~5 min reading time
I always enjoyed contributing my free time towards open-source, whether that be a small PR to fix a typo in the documentation or spending an entire year maintaining and developing for a semi-obscure game.
That was where I originally heard about Rust - it was used for one of the internal tools that had to rely on fast concurrency, something that seemed like an almost perfect fit for Rust. I still remember my first time wondering what this "cargo" thing was.
Fast forward a few months and some real life business, I suddenly recalled that I wanted to learn more about Rust, and thus my learning journey began. After I was somewhat comfortable with the basics of the language, mostly thanks to the helpful folks of Serenity Discord, I thought I should give back to the wider community at least a little bit.
Lying was never my strong side, and my first PR in the Rust repo was a very simple documentation clarification, since I really wanted that sweet "contributor" badge on GitHub. Even though that required very little effort on my part, it gave me an insight on how the contribution process works - when you submit a PR and are a new contributor, the Highfive bot posts a very helpful and welcoming message, and also assigns one of the Rust team members as a reviewer.
I expected to be waiting around a week or so for my change to even be looked at, to my surprise it took about an hour and it was already approved and being rolled up by bors, which is a very clever solution to bundle a bunch of merged PRs for extensive testing, since there are a ton of platforms that Rust tests on and the CI takes about 3 hours to complete.
After that, I was wondering how I could beactuallyhelpful, since anyone can copy-paste an issue into a PR for a small ego-boost. There is a ton of menial work to be done managing such a large project, and one of those things is triage - a way for simple folk like me to help. People working hard on speeding up compiler performance don't have the time to label all new GitHub issues or make sure no PR gets forgotten, that's where the triage workgroup comes in. Anyone can join, there are absolutely no requirements.
I sent a message to Dylan (@dpc), the person leading this group and also a member of the release team, who guided me through the process.

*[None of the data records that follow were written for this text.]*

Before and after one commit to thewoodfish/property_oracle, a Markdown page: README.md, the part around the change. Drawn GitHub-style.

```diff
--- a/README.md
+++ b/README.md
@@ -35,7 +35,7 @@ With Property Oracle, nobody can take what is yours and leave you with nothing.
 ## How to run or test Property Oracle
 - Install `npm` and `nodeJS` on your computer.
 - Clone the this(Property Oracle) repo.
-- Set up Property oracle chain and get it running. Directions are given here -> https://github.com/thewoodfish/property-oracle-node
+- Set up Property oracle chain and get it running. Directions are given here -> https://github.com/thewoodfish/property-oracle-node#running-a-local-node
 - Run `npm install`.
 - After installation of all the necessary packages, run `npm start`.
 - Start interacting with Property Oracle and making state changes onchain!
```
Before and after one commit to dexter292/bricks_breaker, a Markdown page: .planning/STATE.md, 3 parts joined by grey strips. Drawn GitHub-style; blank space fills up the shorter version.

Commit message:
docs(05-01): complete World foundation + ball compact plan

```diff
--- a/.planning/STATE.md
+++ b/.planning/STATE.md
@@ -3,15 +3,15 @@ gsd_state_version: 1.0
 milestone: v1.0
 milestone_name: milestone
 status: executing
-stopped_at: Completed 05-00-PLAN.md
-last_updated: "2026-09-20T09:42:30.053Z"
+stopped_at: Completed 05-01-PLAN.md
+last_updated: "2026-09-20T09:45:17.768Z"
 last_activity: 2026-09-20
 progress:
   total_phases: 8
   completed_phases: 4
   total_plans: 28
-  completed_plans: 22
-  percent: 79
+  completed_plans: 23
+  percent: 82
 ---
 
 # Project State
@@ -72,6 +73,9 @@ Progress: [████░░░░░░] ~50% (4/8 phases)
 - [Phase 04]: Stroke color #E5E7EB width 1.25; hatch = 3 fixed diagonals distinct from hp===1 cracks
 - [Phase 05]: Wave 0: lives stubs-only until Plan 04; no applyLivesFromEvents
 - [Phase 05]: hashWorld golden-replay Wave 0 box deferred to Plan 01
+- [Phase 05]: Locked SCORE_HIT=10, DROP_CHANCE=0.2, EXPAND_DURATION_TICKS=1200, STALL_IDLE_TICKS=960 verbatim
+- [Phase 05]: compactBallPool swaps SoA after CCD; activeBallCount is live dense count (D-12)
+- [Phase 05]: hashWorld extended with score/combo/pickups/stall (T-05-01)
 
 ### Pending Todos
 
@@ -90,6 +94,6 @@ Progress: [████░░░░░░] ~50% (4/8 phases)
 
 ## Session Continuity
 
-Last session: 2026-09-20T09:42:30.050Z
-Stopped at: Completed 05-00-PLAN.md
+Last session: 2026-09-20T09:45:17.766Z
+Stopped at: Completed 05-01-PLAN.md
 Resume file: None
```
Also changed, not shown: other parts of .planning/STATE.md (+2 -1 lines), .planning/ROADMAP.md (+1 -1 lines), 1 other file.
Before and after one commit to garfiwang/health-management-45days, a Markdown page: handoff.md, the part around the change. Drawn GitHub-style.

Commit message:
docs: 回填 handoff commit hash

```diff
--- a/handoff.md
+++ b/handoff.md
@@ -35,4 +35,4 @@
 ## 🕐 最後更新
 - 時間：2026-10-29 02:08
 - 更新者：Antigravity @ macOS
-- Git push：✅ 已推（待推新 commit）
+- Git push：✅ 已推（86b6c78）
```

I spent quite a while looking through all the repos in the rust-lang organisation, and I was pretty satisfied with the state of automation they have going on.
My first triaging session was on Wednesday, and I managed to mess up by pinging one of the team members (I was not a member of the org at this point, and some members hide their status), but Dylan was very understanding and told me how to add myself to the organisation properly.
The next thing to catch my eye was glacier - a catchy name that serves as a repository of ICEs, internal compiler errors. First I tried to run it on Windows and it reported that about half of the bugs have been fixed, I got in touch with @JohnTitor to ask about that, and he told me that a certain type of ICEs doesn't happen on Windows. A quick PR to add this note to the readme, and hopefully some time will be saved for other folks in the future.
After that I took a look at how people actually contribute towards glacier - having to manually submit PRs and browse through untracked issues is very much not ideal. I talked a bit with some members of the team about integrating it into one of the helpful bots, and someone told me there was an open issue suggesting that idea on the triagebot repository, which is a bot that is used to help label issues, ping relevant teams and a few other minor things.
Developing this PR was pretty difficult - I had no experience with interacting with the GitHub API and it seemed like there was a self-made wrapper around it, thankfully I came right at a time when XAMPPRocky was about to release octocrab, a very handy library to work with the GitHub API.
With this new addition it didn't take too long to develop and soon the PR was merged! Unfortunately, it currently doesn't work as well as planned, but at least the foundation is done. I still plan on improving it when I have a bit of time.
And as for you, dear reader, I wrote this blog post to inspire more people - especially beginners in both Rust and open-source as a whole to not be afraid of engaging with the Rust project. There are things for people of all skill levels to work on.